Josepha Madigan has come under fire for the second time after making what were deemed to be unacceptable remarks about children with special needs.
In fact, no sooner had she read an apology for one misstatement into the Dáil, than she had to make a second for another claim which equally appalled the already hard-pressed families who are desperately seeking to resolve the situation where their children have been without education and respite care for too much of the lockdown.
Last Thursday, Ms Madigan who is the minister of state for special education and inclusion, caused upset when she described children without special needs as “normal” in the Dáil.
Parents on social media pointed out that they have long battled the labels which have proved damaging to their children, and that they fiercely resented the implication that their children were in some way not ‘normal’.
In particular, the gaffe was upsetting to families because Ms Madigan is the minister of state who is meant to represent children who have special needs and work towards their inclusion. Some parents felt her position was untenable as they believed her words spoke to a failure to understand an issue of fundamental importance for families.
Ms Madigan apologised and yesterday asked that the Dáil record be altered, saying: “The word was not appropriate. And I did not use it intentionally.

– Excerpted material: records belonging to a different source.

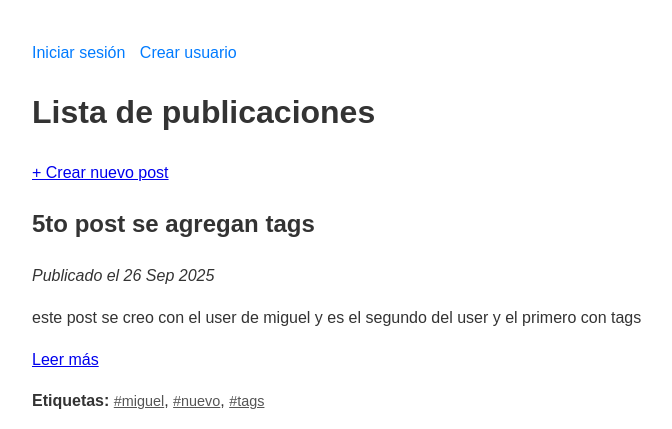
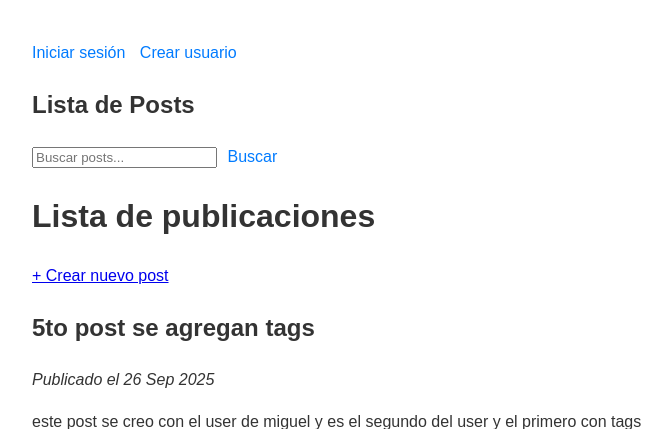
Before and after one commit to irvdrag/irving-s-blog, a Django app: page / in a window 1280 px wide. Shown: the top 429 px of the page, without its empty margins (208-880 px from the left). Run offline with Django 5.2, Linux system fonts and the light colour scheme; data comes from the database, SQL or seed files in the repository; parts of the project's set-up code (start-up, migrations or seed data) failed here and were passed over.

Commit message:
add buscar post

```diff
--- a/blog_project/blog/templates/blog/lista.html
+++ b/blog_project/blog/templates/blog/lista.html
@@ -58,9 +58,17 @@
             <a href="{% url 'login' %}">Iniciar sesión</a>
             <a href="{% url 'register' %}">Crear usuario</a>
         {% endif %}
+        <h1>Lista de Posts</h1>
+            <form action="{% url 'lista_posts' %}" method="get">
+                <input type="text" name="q" placeholder="Buscar posts..." value="{{ query|default:'' }}">
+                <button type="submit">Buscar</button>
+            </form>
     </nav>
 
     <h1>Lista de publicaciones</h1>
+    {% if query %}
+        <h2>Resultados para "{{ query }}"</h2>
+    {% endif %}
     <p><a href="{% url 'crear_post' %}">+ Crear nuevo post</a></p>
 
     {% for post in posts %}
@@ -86,7 +94,10 @@
             </p>
         </div>
     {% empty %}
-        <p>No hay publicaciones todavía.</p>
-    {% endfor %}
-</body>
+        {% if query %}
+            <p>No se encontraron publicaciones para "{{ query }}".</p>
+        {% else %}
+            <p>No hay publicaciones todavía.</p>
+        {% endif %}
+{% endfor %}
 </html>
--- a/blog_project/blog/urls.py
+++ b/blog_project/blog/urls.py
@@ -15,5 +15,4 @@ urlpatterns = [
     path('comentario/<int:comentario_id>/editar/', views.editar_comentario, name='editar_comentario'),
     path('comentario/<int:comentario_id>/eliminar/', views.eliminar_comentario, name='eliminar_comentario'),
 
-
 ]
--- a/blog_project/blog/views.py
+++ b/blog_project/blog/views.py
@@ -2,6 +2,7 @@ from django.shortcuts import render,get_object_or_404,redirect
 from django.contrib.auth.forms import UserCreationForm
 from django.contrib.auth.decorators import login_required
 from django.http import HttpResponseForbidden
+from django.db.models import Q
 #de libreria taggit
 from taggit.models import Tag
 from .models import Post,Comentario
@@ -9,8 +10,20 @@ from .forms import PostForm,ComentarioForm
 from django.contrib.auth import login
 # Create your views here.
 def lista_posts(request):
-    posts=Post.objects.all().order_by('-fecha_creacion')
-    return render(request,'blog/lista.html',{'posts':posts})
+    query = request.GET.get('q')  # capturamos la búsqueda
+    if query:
+        posts = Post.objects.filter(
+            Q(titulo__icontains=query) |
+            Q(contenido__icontains=query) |
+            Q(tags__name__icontains=query)
+        ).distinct().order_by('-fecha_creacion')
+    else:
+        posts = Post.objects.all().order_by('-fecha_creacion')
+
+    return render(request, 'blog/lista.html', {
+        'posts': posts,
+        'query': query  # para mostrar lo que se buscó en el HTML
+    })
 
 from django.shortcuts import render, get_object_or_404, redirect
 from .models import Post, Comentario
```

This is not what I meant to say, and while I publicly apologised last Thursday, I wish to re-state it, to say on the floor the Dáil that I would like to withdraw the remark, and to re-emphasise my commitment as always, to supporting children with special educational needs and their families, particularly at this difficult time.”
But she had already come out with another gaffe, another completely unforced error, to apologise for.
Speaking on RTÉ’s Claire Byrne Show, Ms Madigan pointed to the ongoing difficulties regarding opening schools for children with special needs because of unresolved issues between the government and teaching unions.
“It is completely and wholly unsatisfactory where we are now,” she said.
“We’ve spent the last week talking about mother and baby homes, where our most vulnerable were left to their own devices in less than satisfactory conditions and we’re now allowing further anxiety and upset to be placed on the shoulders of parents whose children desperately need to go back to school.”
It is remarkable that the minister was unable to even achieve 24 hours between an apology for one crass misstatement and the making of another.
The INTO asked for “Minister Madigan to immediately apologise for her insensitive comments this morning, comparing Special Education issues to mother and baby homes.”
“We are determined to continue working towards a safe reopening of schools and ensure pupils with special needs education return to in-school teaching and learning as soon as possible.”
And so for the second time, the Minister apologised, saying “I reflected on how vulnerable people have been entirely let down in the past, and I made a reference to mother and baby homes. I sought to clarify these comments in the Dáil today. I in no way intended offence towards anyone who works with children with special educational needs.
“I am, as are all involved in supporting these children, passionate about vindicating their rights and in reaching for an analogy I chose poorly. I apologise fully,” she said.
Ms Madigan is a media darling and a favourite in Fine Gael, but for parents who are often exhausted from the endless fight to get basic services and support for their children, the whole debacle will have rankled.
The truth is that the State is abysmally failing families in their long and difficult struggle to get basic educational services and additional help for their children. Every parent of a child with special needs tells the same story of endless waiting lists, of being forced to beg and borrow to go private to get assessments, the endless fund-raising and non-stop effort that is required because the government shamefully continues to fail these children.
And now the Minister who is supposed to fight for them implies children with special needs are not “normal” and then offends the people working to provide special needs education? It wouldn’t exactly inspire you with confidence, would it? Madigan should resign.
Mairín de Barra writes from Dublin